Pope Francis has encouraged financial advisers and consultants to make decisions that put the good of individuals and communities before that of businesses.
The pope spoke about the role of integral human development in the financial sector during a Sept. 22 meeting at the Vatican with consultants for Deloitte, a global auditing firm.
Deloitte provides services including auditing, consulting, financial advising, and risk advisory to nearly 90% of the Fortune Global 500® companies and thousands of other private companies. It employs approximately 350,000 people around the world.
During his encounter with the firm, Pope Francis suggested three ways financial professionals can make the world more humane, just, and fraternal.
The first was to be aware of the power they hold and the ways they can encourage the entrepreneurs, bankers, managers, and public administrators they advise to make decisions that will have a positive impact and grow integral human development.
The pope’s second suggestion was that the financial professionals fulfill their responsibility by ensuring adequate professional, anthropological, and ethical standards “consistent with an evangelical vision of the economy and society; in other words, with Catholic social doctrine.”
To do this, he said, requires assessing both the direct and indirect effect of decisions and considering a decision’s impact on communities, people, and the environment before its impact on businesses.
Pope Francis also encouraged Deloitte Global to enhance diversity, saying “entrepreneurial biodiversity” is “a guarantee of freedom of enterprise and freedom of choice for customers, consumers, savers, and investors” and “an indispensable condition of stability, equilibrium, and human prosperity.”

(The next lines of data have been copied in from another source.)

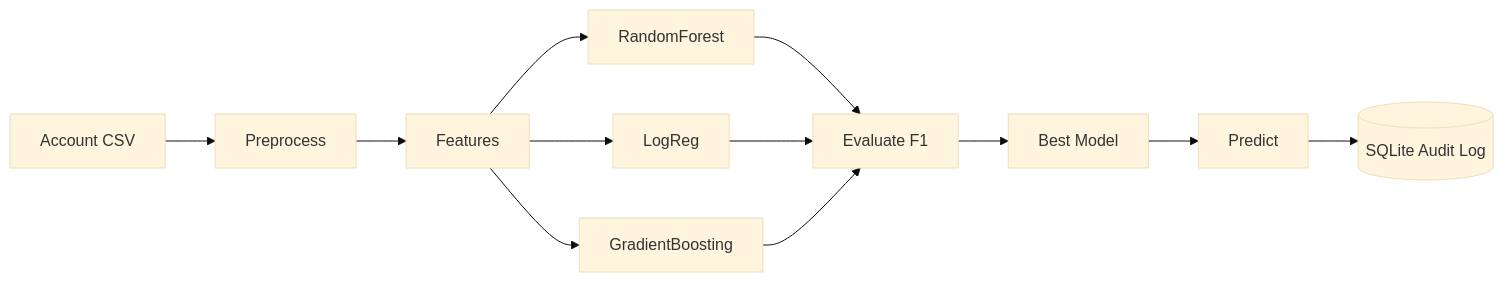
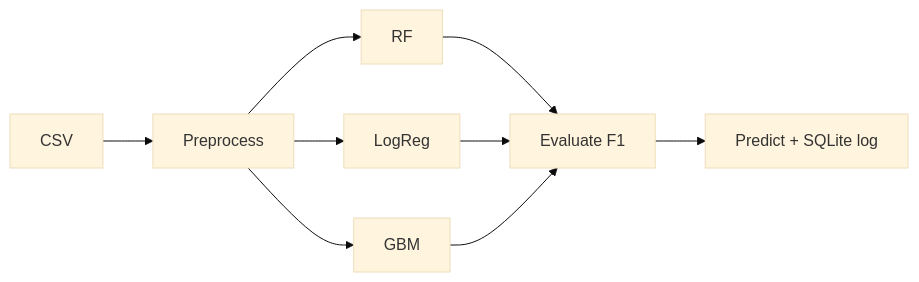
The diagram in docs/DEMO.md (nikhilamaragani-jpg/detection-of-fake-accounts-on-social-media), drawn with Mermaid (base theme) before and after one commit. The commit also changed other lines of this file and 5 other files, not shown here.

````diff
--- a/docs/DEMO.md
+++ b/docs/DEMO.md
@@ -30,14 +19,11 @@
 ```mermaid
 flowchart LR
-  CSV[Account CSV] --> PRE[Preprocess]
-  PRE --> FEAT[Features]
-  FEAT --> M1[RandomForest]
-  FEAT --> M2[LogReg]
-  FEAT --> M3[GradientBoosting]
+  CSV --> PRE[Preprocess]
+  PRE --> M1[RF]
+  PRE --> M2[LogReg]
+  PRE --> M3[GBM]
   M1 --> EVAL[Evaluate F1]
   M2 --> EVAL
   M3 --> EVAL
-  EVAL --> BEST[Best Model]
-  BEST --> PRED[Predict]
-  PRED --> DB[(SQLite Audit Log)]
+  EVAL --> PRED[Predict + SQLite log]
 ```
````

The pope drew attention to worsening environmental conditions and the undignified living conditions of many people who lack access to nutrition, health care, and education.
“While our human family is globalized and interconnected, poverty, injustice, and inequalities remain,” he said, pointing out that consultants and managers are in a position to if not reverse the situation, at least to help correct it.
“Today’s consultants, aware of their role, are called to propose and discuss new directions for new challenges,” he underlined. “The old schemes worked only partially, in different contexts. I would call this new generation of consultants ‘integral consultants’: experts and professionals who take into account the connections between problems and their respective solutions and who embrace the concept of relational anthropology.”
“Such an anthropology,” he said, quoting a 2018 document from the Congregation for the Doctrine of the Faith: “‘helps the human person to recognize the validity of economic strategies that aim above all to promote the global quality of life that, before the indiscriminate expansion of profits, leads the way toward the integral well-being of the entire person and of every person. No profit is in fact legitimate when it falls short of the objective of the integral promotion of the human person, the universal destination of goods, and the preferential option for the poor,’ and, we can add, the care of our common home.”